Not much is known about his stay in Rome, although he was certainly able to see the works of Caravaggio.
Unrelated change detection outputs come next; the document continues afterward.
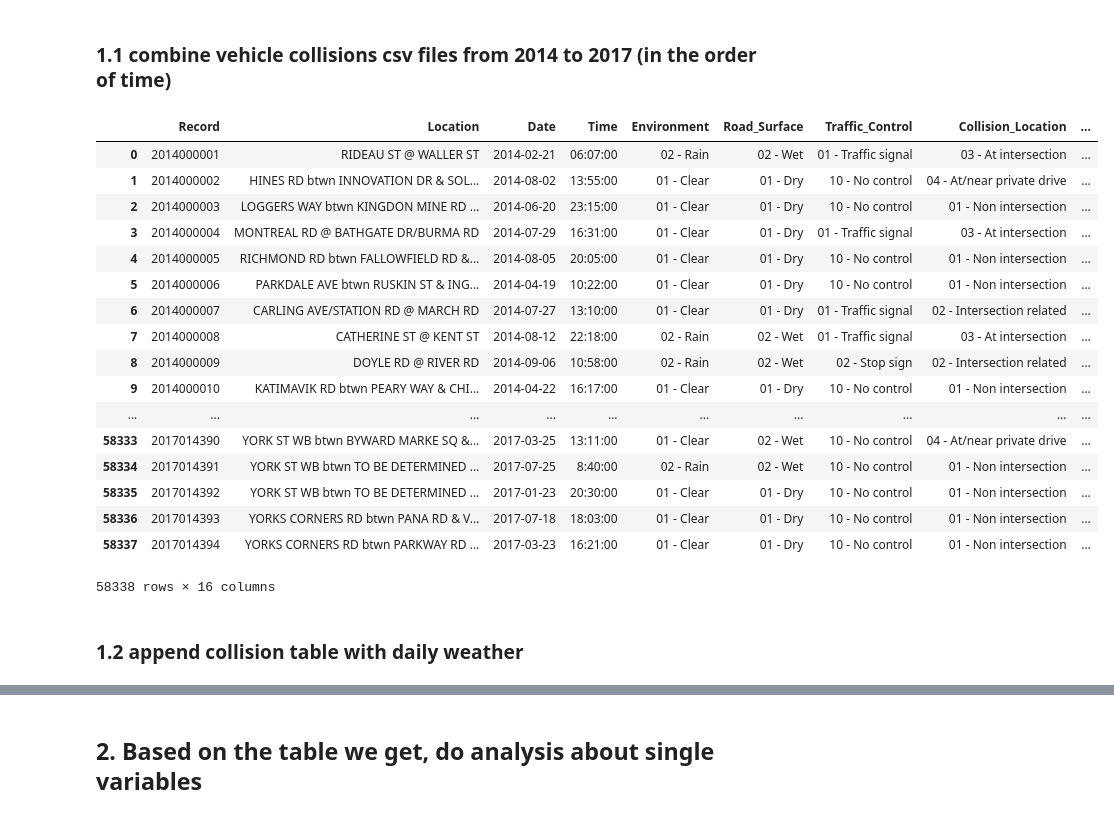
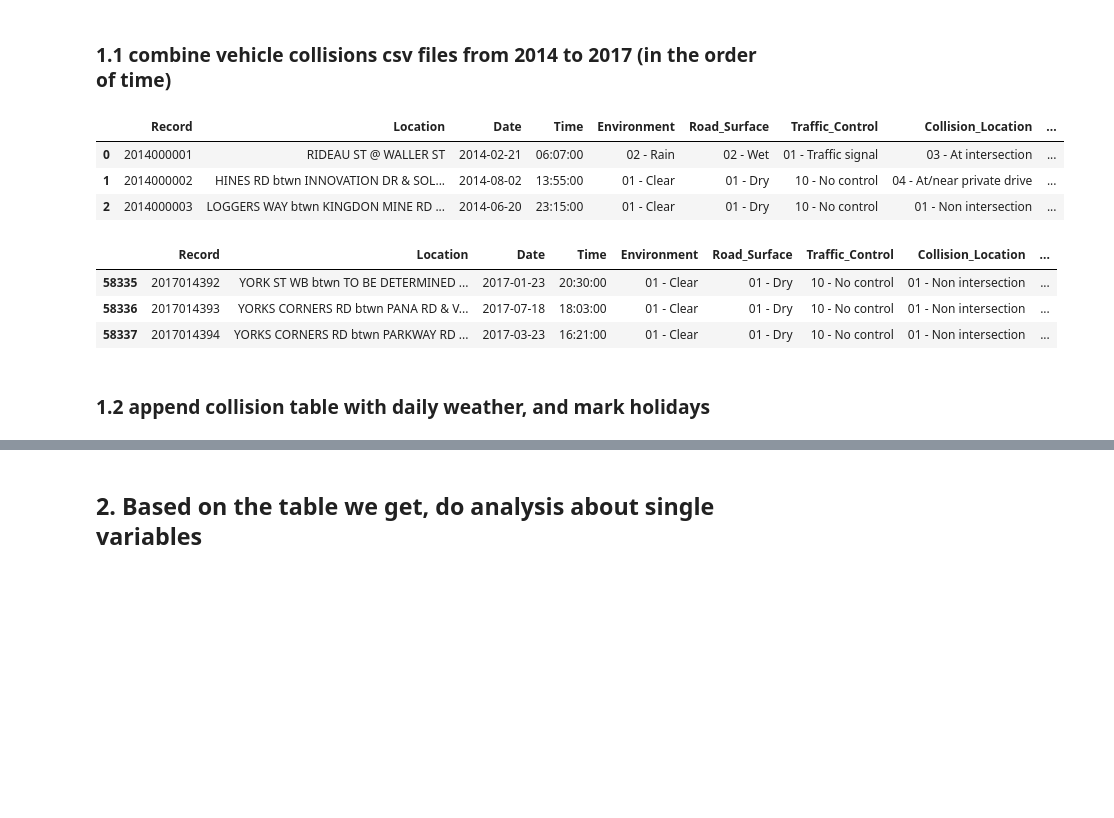
Before and after one commit to akiencore/collisionInOttawa2014to2017, a Jupyter notebook: HPIntegration_Analysis.ipynb, the cells around one changed output, grey strips where cells are left out. Cells and saved outputs as stored; diff of their text form; code cells hidden in the pictures; blank space fills up the shorter version.

```diff
--- a/HPIntegration_Analysis.ipynb
+++ b/HPIntegration_Analysis.ipynb
@@ -38,50 +58,43 @@ df_csv1417["Date"] = pd.to_datetime(df_csv1417["Date"])
 df_csv1417["Month"] = df_csv1417["Date"].apply(lambda x: x.month)
 
 def DayOfWeek(date):
     dw = date.weekday()
     rst = {
         0: 'T1_Mon',
         1: 'T2_Tue',
         2: 'T3_Wed',
         3: 'T4_Thu',
         4: 'T5_Fri',
         5: 'T6_Sat',
         6: 'T7_Sun'
     }[dw]
     return rst
 
 df_csv1417["Day_Of_Week"] = df_csv1417["Date"].apply(lambda x: DayOfWeek(x))
 
 df_csv1417["Environment"] = df_csv1417["Environment"].astype("category")
 df_csv1417["Road_Surface"] = df_csv1417["Road_Surface"].astype("category")
 df_csv1417["Traffic_Control"] = df_csv1417["Traffic_Control"].astype("category")
 df_csv1417["Collision_Location"] = df_csv1417["Collision_Location"].astype("category")
 df_csv1417["Light"] = df_csv1417["Light"].astype("category")
 df_csv1417["Collision_Classification"] = df_csv1417["Collision_Classification"].astype("category")
 df_csv1417["Impact_type"] = df_csv1417["Impact_type"].astype("category")
 
-df_csv1417
+df_csv1417.head(3)
 # %% [output]
 |  | Record | Location | Date | Time | Environment | Road_Surface | Traffic_Control | Collision_Location | ... |
 | 0 | 2014000001 | RIDEAU ST @ WALLER ST | 2014-02-21 | 06:07:00 | 02 - Rain | 02 - Wet | 01 - Traffic signal | 03 - At intersection | ... |
 | 1 | 2014000002 | HINES RD btwn INNOVATION DR & SOL... | 2014-08-02 | 13:55:00 | 01 - Clear | 01 - Dry | 10 - No control | 04 - At/near private drive | ... |
 | 2 | 2014000003 | LOGGERS WAY btwn KINGDON MINE RD ... | 2014-06-20 | 23:15:00 | 01 - Clear | 01 - Dry | 10 - No control | 01 - Non intersection | ... |
-| 3 | 2014000004 | MONTREAL RD @ BATHGATE DR/BURMA RD | 2014-07-29 | 16:31:00 | 01 - Clear | 01 - Dry | 01 - Traffic signal | 03 - At intersection | ... |
-| 4 | 2014000005 | RICHMOND RD btwn FALLOWFIELD RD &... | 2014-08-05 | 20:05:00 | 01 - Clear | 01 - Dry | 10 - No control | 01 - Non intersection | ... |
-| 5 | 2014000006 | PARKDALE AVE btwn RUSKIN ST & ING... | 2014-04-19 | 10:22:00 | 01 - Clear | 01 - Dry | 10 - No control | 01 - Non intersection | ... |
-| 6 | 2014000007 | CARLING AVE/STATION RD @ MARCH RD | 2014-07-27 | 13:10:00 | 01 - Clear | 01 - Dry | 01 - Traffic signal | 02 - Intersection related | ... |
-| 7 | 2014000008 | CATHERINE ST @ KENT ST | 2014-08-12 | 22:18:00 | 02 - Rain | 02 - Wet | 01 - Traffic signal | 03 - At intersection | ... |
-| 8 | 2014000009 | DOYLE RD @ RIVER RD | 2014-09-06 | 10:58:00 | 02 - Rain | 02 - Wet | 02 - Stop sign | 02 - Intersection related | ... |
-| 9 | 2014000010 | KATIMAVIK RD btwn PEARY WAY & CHI... | 2014-04-22 | 16:17:00 | 01 - Clear | 01 - Dry | 10 - No control | 01 - Non intersection | ... |
-| ... | ... | ... | ... | ... | ... | ... | ... | ... | ... |
-| 58333 | 2017014390 | YORK ST WB btwn BYWARD MARKE SQ &... | 2017-03-25 | 13:11:00 | 01 - Clear | 02 - Wet | 10 - No control | 04 - At/near private drive | ... |
-| 58334 | 2017014391 | YORK ST WB btwn TO BE DETERMINED ... | 2017-07-25 | 8:40:00 | 02 - Rain | 02 - Wet | 10 - No control | 01 - Non intersection | ... |
-| 58335 | 2017014392 | YORK ST WB btwn TO BE DETERMINED ... | 2017-01-23 | 20:30:00 | 01 - Clear | 01 - Dry | 10 - No control | 01 - Non intersection | ... |
-| 58336 | 2017014393 | YORKS CORNERS RD btwn PANA RD & V... | 2017-07-18 | 18:03:00 | 01 - Clear | 01 - Dry | 10 - No control | 01 - Non intersection | ... |
-| 58337 | 2017014394 | YORKS CORNERS RD btwn PARKWAY RD ... | 2017-03-23 | 16:21:00 | 01 - Clear | 01 - Dry | 10 - No control | 01 - Non intersection | ... |
-58338 rows × 16 columns
+# %%
+df_csv1417.tail(3)
+# %% [output]
+|  | Record | Location | Date | Time | Environment | Road_Surface | Traffic_Control | Collision_Location | ... |
+| 58335 | 2017014392 | YORK ST WB btwn TO BE DETERMINED ... | 2017-01-23 | 20:30:00 | 01 - Clear | 01 - Dry | 10 - No control | 01 - Non intersection | ... |
+| 58336 | 2017014393 | YORKS CORNERS RD btwn PANA RD & V... | 2017-07-18 | 18:03:00 | 01 - Clear | 01 - Dry | 10 - No control | 01 - Non intersection | ... |
+| 58337 | 2017014394 | YORKS CORNERS RD btwn PARKWAY RD ... | 2017-03-23 | 16:21:00 | 01 - Clear | 01 - Dry | 10 - No control | 01 - Non intersection | ... |
 # %% [markdown]
-### 1.2 append collision table with daily weather
+### 1.2 append collision table with daily weather, and mark holidays
 # %%
 wt1417 = pd.read_csv("weather1417.csv")
 
```
Also changed, not shown: parts of 23 cells of this notebook.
These works left a tangible impression on him, as can be seen in the paintings he made for Naples and Abruzzo in the first fifteen years of the 17th century.
Back north by 1616, Tanzio worked on the Sacro Monte of Varallo, where his frescoes reveal his dramatic and anguished interpretation of religious subjects, as well as in several churches in Piedmont and Lombardy.
After carrying out some important commissions in Milan, Tanzio came into contact with the works of the great Lombard Mannerists: Morazzone in particular, but also Cerano and Procaccini, whose “difficult”, intellectual painting he adopted, blending it with Caravaggio’s naturalism.
This David with the Head of Goliath is possibly the most famous version of a subject the artist repeated a number of times in different compositions, all of them the result of extreme moral exactitude and great austerity of concept.
With its blend of naturalistic elements and an “almost heroic classicism” derived from Milanese painters, this work can be dated to the mid-1620s.